One of Turkey’s most beautiful sights, the surreal travertine terraces of Pamukkale (meaning 'cotton castle' in Turkish) are a geological phenomenon. The striking pools are a result of the mineral-rich hot springs that bubble away beneath the ground.

Grand Prismatic Spring, Wyoming, USA

<p>Anders Riishede/Shutterstock</p>

Anders Riishede/Shutterstock

Yellowstone's most famous hot spring, the Grand Prismatic's vivid blue centre is surrounded by bands of rusty orange, yellow and green, making it look otherworldly. The largest hot spring in the United States and the third largest in the world, Grand Prismatic's water reaches a temperature of around 70°C (160°F). Multi-layered sheets of microorganisms called microbial mats give the bands their distinctive colours that tend to change slightly with the seasons.

Mount Yoshino, Japan



At the beginning of April each year, the slopes of Mount Yoshino, or Yoshinoyama, burst into clouds of pink. This is when the sakura (cherry blossoms) make their highly anticipated annual appearance, with around 30,000 blush-coloured blooms decorating the otherwise green landscape. But this seasonal sight is more than just beautiful – it holds special significance within the unique spiritual tradition of Shugendo, which is rooted in mountain worship.
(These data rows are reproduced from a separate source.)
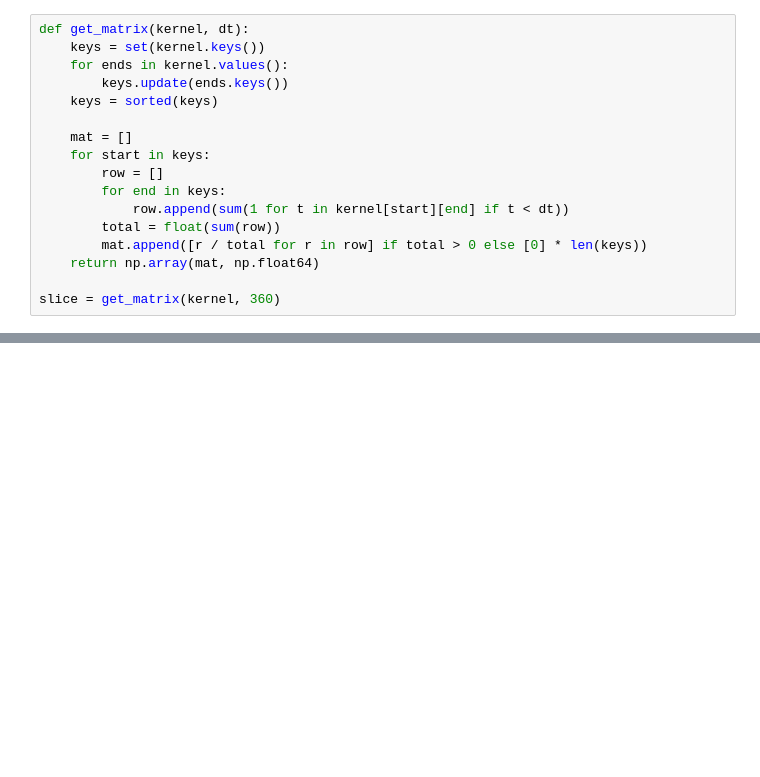
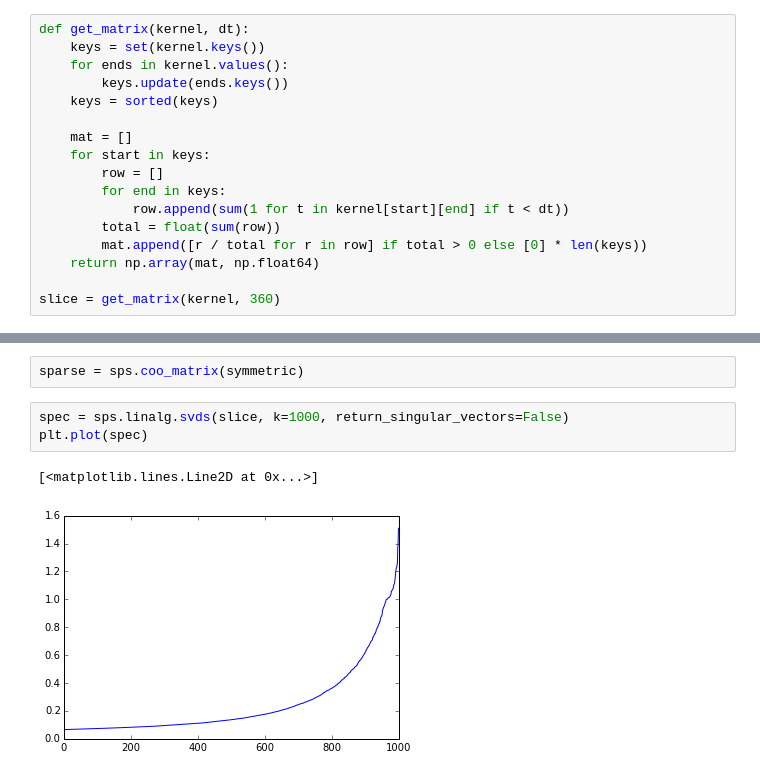
Before and after one commit to yuanchenyang/taxi_data, a Jupyter notebook: ipynb/KernelExperiments.ipynb, the cells around one changed output, grey strips where cells are left out. Saved outputs shown, nothing was run; the diff lists cells and outputs as text; blank space fills up the shorter version.

```diff
--- a/ipynb/KernelExperiments.ipynb
+++ b/ipynb/KernelExperiments.ipynb
@@ -70,0 +75,8 @@ plt.plot(sorted(np.linalg.svd(slice, compute_uv=0)))
+# %%
+sparse = sps.coo_matrix(symmetric)
+# %%
+spec = sps.linalg.svds(slice, k=1000, return_singular_vectors=False)
+plt.plot(spec)
+# %% [output]
+[<matplotlib.lines.Line2D at 0x...>]
+[figure, added]
```
Also changed, not shown: parts of 10 cells of this notebook, 2 other files.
Waitomo Caves, North Island, New Zealand

<p>Shaun Jeffers/Shutterstock</p>

Shaun Jeffers/Shutterstock

This maze-like system of caves, cenotes and subterranean rivers is where many people come for black water rafting – a daring activity that involves scrambling, jumping, swimming and floating through the dark labyrinth on a rubber tube. But what really makes this one of New Zealand's finest natural wonders is the glowworm grotto, where you can take a boat ride under a canopy of thousands of blue-bottomed, luminous insects that dwell in the silent recesses of this underground sanctuary.

Now read on to discover 30 fascinating facts about New Zealand